“Without prejudice to other proposals which fall to be discussed under later heads of the agenda, the Conference declares its approval of the principle of qualitative disarmament, that is, the selection of certain classes or descriptions of weapons with a view to prohibiting by international convention their possession or use by any state.”

He concluded with a strong appeal for consideration of this principle before that of quantitative limitation.

In seconding Sir John’s proposal Nadolny urged that the time had come for the Conference to proceed to the adoption of this important contribution to disarmament and added that in the opinion of the German delegation the prohibitions thus envisaged should go beyond merely the use of such weapons.

He was followed by the Yugoslav representative who proceeded to a justification of the draft resolution submitted by his delegation this morning. This resolution embodies:

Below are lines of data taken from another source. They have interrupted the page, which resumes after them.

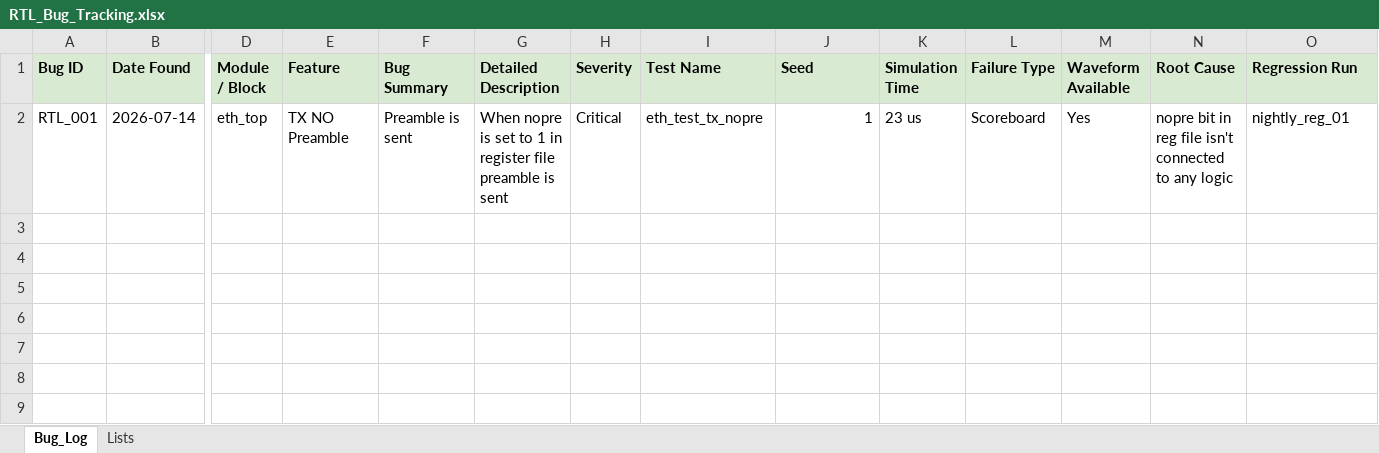
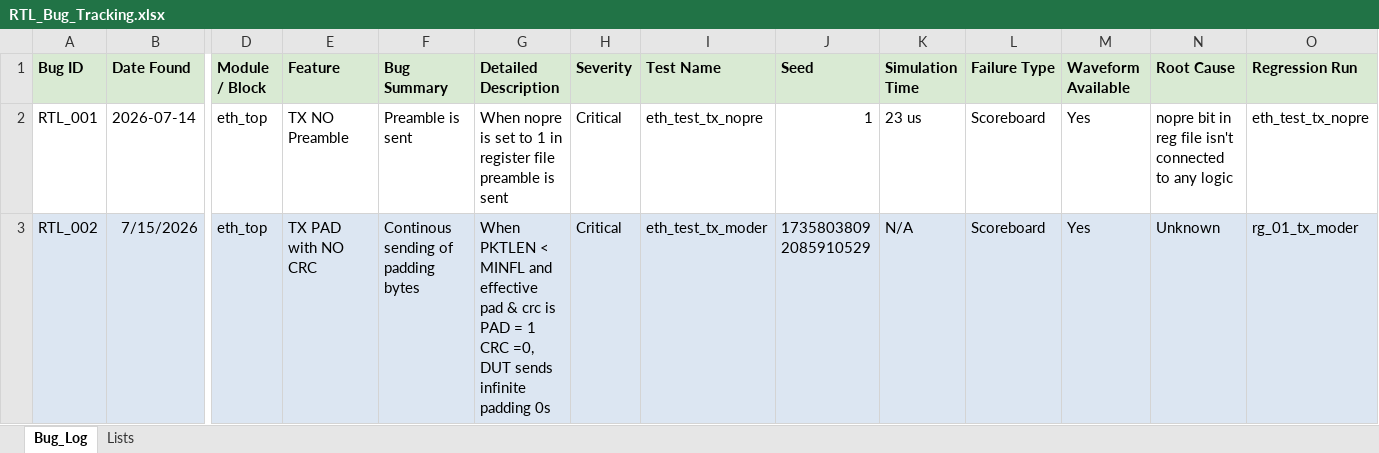
Before and after one commit to MuhammadMajiid/ethmac_uvm_ITI_GP, an Excel workbook: doc/RTL_Bug_Tracking.xlsx, sheet Bug_Log, drawn as a sheet; only a part is shown, gaps mark what is left out; values as stored, in another font and other column widths than the file's, no borders; table styles not drawn; rows hold the shown columns only; ↵ is a line break in a cell; the diff names each change by its address in the sheet, - before the commit and + after, or states it on an @@ line.

```diff
--- a/doc/RTL_Bug_Tracking.xlsx (sheet Bug_Log)
+++ b/doc/RTL_Bug_Tracking.xlsx (sheet Bug_Log)
-O2 (Regression Run): nightly_reg_01
+O2 (Regression Run): eth_test_tx_nopre
+row 3: RTL_002 | 7/15/2026 | eth_top | TX PAD with NO CRC | Continous sending of padding bytes | When PKTLEN < MINFL and effective pad & crc is PAD = 1 CRC =0, DUT sends infinite padding 0s | Critical | eth_test_tx_moder | 1735803809 ↵ 2085910529 | N/A | Scoreboard | Yes | Unknown | rg_01_tx_moder
```
Also changed, not shown: plan_phase/majid/tp_miim_tx.xlsx, 43 other files.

the abolition of all warships of all categories including submarines of a large cruising radius, vessels required for defense or policing purposes excepted.
a limitation to the present level by all signatory states of heavy artillery and tanks, these latter to be under the permanent and direct control of the League of Nations; and finally the prohibition of aerial bombardment, chemical and bacteriological warfare, and all preparation for the same even in case of legitimate defense.

Both Grandi (Italy) and Wilford (New Zealand) warmly supported the British resolution. The former stated that the problem now before the Commission was not the method of application of the principle but the principle itself which should easily be adopted.

The Secretary did not attend this morning’s meeting.

  1. Conference Documents, vol. i, p. 175.